Friday was part of the sales pitch; even if precious few of the 90,000 Wembley seats remain available, there are pay-per-views to be sold.

“The pride of Bray,” howled the announcer, with 20 or 30 officials, coaches and celebrity boxers, including former heavyweight champion of the world Lennox Lewis, thronging onto the stage.

Taylor brought her earnest face and barely smiled, posing in a sports bikini that is probably not her preferred style. But if expressions can be read, Meinke was less comfortable and less accustomed to the flashing bulbs, the rings girls and the television cameras.

Eliminator

The prize too might have been on the German’s mind as the fight, scheduled for 10 two-minute rounds, is a WBA lightweight title eliminator.

There is no boxer in the world whose amateur record rivals Taylor’s and as the past three opponents have shown, toughness and heart aside, they are a class below the 30-year-old orthodox fighter.

Meinke’s best amateur run was two final appearances at the German national championships; against that stands an Olympic gold and five world titles.

The southpaw is professionally 5-0 to Taylor’s 4-0. But this is a step up in class for the Spandau native, who at 5ft 5in is the same height as her opponent and at 23 is seven years younger.

But the gulf in ability seems greater than age or winning stats and Taylor’s engine has been one of her strengths. Another one.

“I’ve only been a professional for five months and already been lucky enough to box on some huge events,” she said during this week’s build up. “But Wembley Stadium on the Joshua versus Klitschko card is going to be something else.”

It will and trying to pick holes is difficult. But Taylor has not been seriously hit by an opponent. That will happen at some point and how she reacts will be telling.

This is Meinke’s first professional fight outside Germany. It is a reach for her. A win would constitute a seismic shock.

The Irish Times Logo
Commenting on The Irish Times has changed. To comment you must now be an Irish Times subscriber.
SUBSCRIBE
GO BACK
Error Image
The account details entered are not currently associated with an Irish Times subscription. Please subscribe to sign in to comment.
Comment Sign In

Forgot password?
The Irish Times Logo
Thank you
You should receive instructions for resetting your password.
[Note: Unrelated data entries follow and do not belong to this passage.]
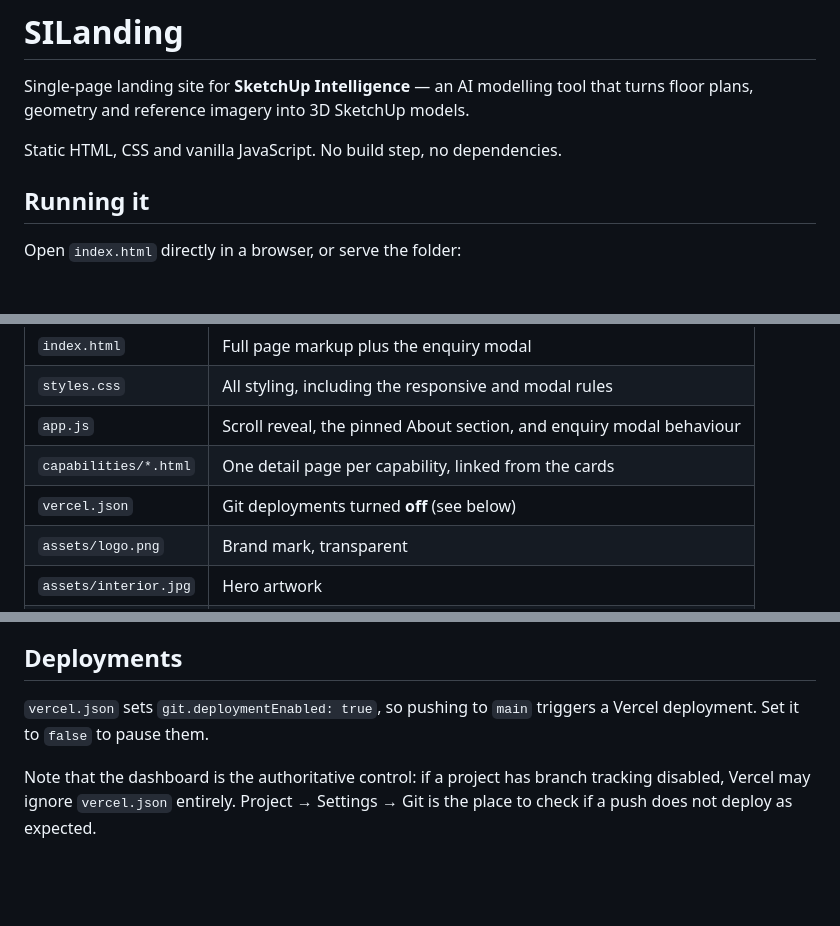
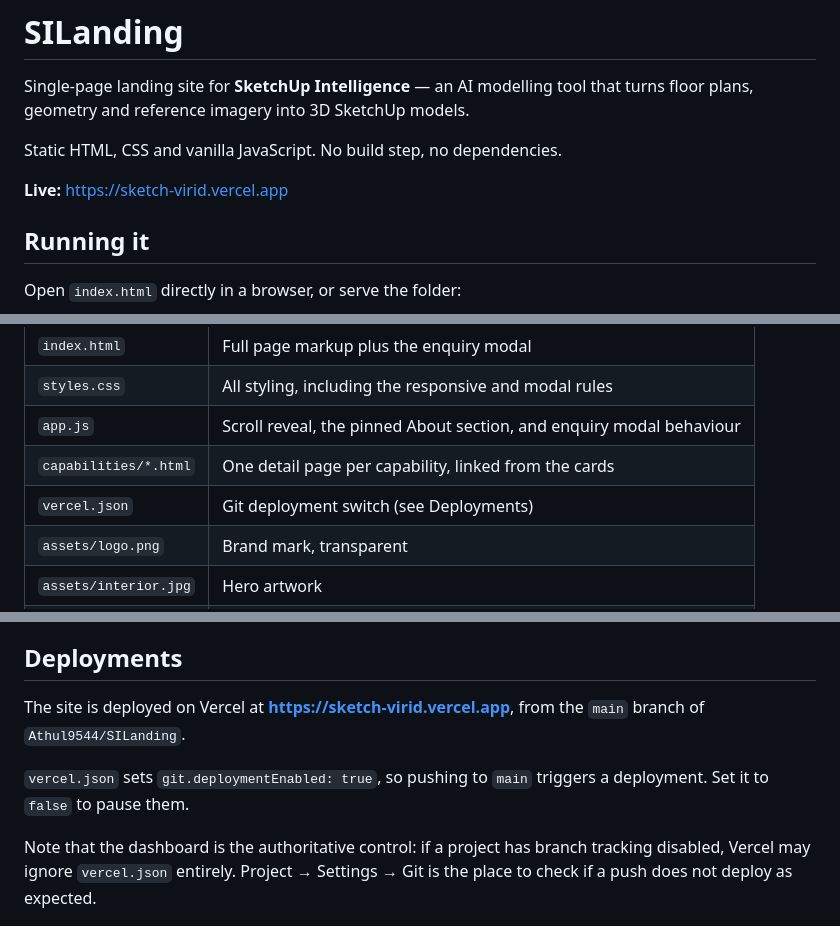
Before and after one commit to Athul9544/SILanding, a Markdown page: README.md, 3 parts joined by grey strips. GitHub-like rendering; blank space fills up the shorter version.

Commit message:
Record the live Vercel URL in the README
The deployed site is at sketch-virid.vercel.app, from main of
Athul9544/SILanding. It was not written down anywhere in the repo, so
finding it again meant going to the dashboard.

Also corrected the file table, which still claimed vercel.json had
deployments turned off; they have been on for a while.

```diff
--- a/README.md
+++ b/README.md
@@ -4,6 +4,8 @@ Single-page landing site for **SketchUp Intelligence** — an AI modelling tool
 floor plans, geometry and reference imagery into 3D SketchUp models.
 
 Static HTML, CSS and vanilla JavaScript. No build step, no dependencies.
+
+**Live:** https://sketch-virid.vercel.app
 
 ## Running it
 
@@ -22,7 +24,7 @@ python -m http.server 8000
 | `styles.css` | All styling, including the responsive and modal rules |
 | `app.js` | Scroll reveal, the pinned About section, and enquiry modal behaviour |
 | `capabilities/*.html` | One detail page per capability, linked from the cards |
-| `vercel.json` | Git deployments turned **off** (see below) |
+| `vercel.json` | Git deployment switch (see Deployments) |
 | `assets/logo.png` | Brand mark, transparent |
 | `assets/interior.jpg` | Hero artwork |
 | `assets/einstein.png` | Mascot, cut out with an alpha channel |
@@ -97,8 +99,11 @@ If you change the shared layout, change it in every file, or regenerate them.
 
 ## Deployments
 
+The site is deployed on Vercel at **https://sketch-virid.vercel.app**, from the
+`main` branch of `Athul9544/SILanding`.
+
 `vercel.json` sets `git.deploymentEnabled: true`, so pushing to `main`
-triggers a Vercel deployment. Set it to `false` to pause them.
+triggers a deployment. Set it to `false` to pause them.
 
 Note that the dashboard is the authoritative control: if a project has branch
 tracking disabled, Vercel may ignore `vercel.json` entirely. Project → Settings
```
When you have reset your password, you can Sign In.
The Irish Times Logo
Please choose a screen name. This name will appear beside any comments you post. Your screen name should follow the standards set out in our community standards.
Screen Name Selection

Hello

Please choose a screen name. This name will appear beside any comments you post. Your screen name should follow the standards set out in our community standards.

The Irish Times Logo
Commenting on The Irish Times has changed. To comment you must now be an Irish Times subscriber.
SUBSCRIBE
Forgot Password
Please enter your email address so we can send you a link to reset your password.

Sign In

Your Comments
We reserve the right to remove any content at any time from this Community, including without limitation if it violates the Community Standards. We ask that you report content that you in good faith believe violates the above rules by clicking the Flag link next to the offending comment or by filling out this form. New comments are only accepted for 3 days from the date of publication.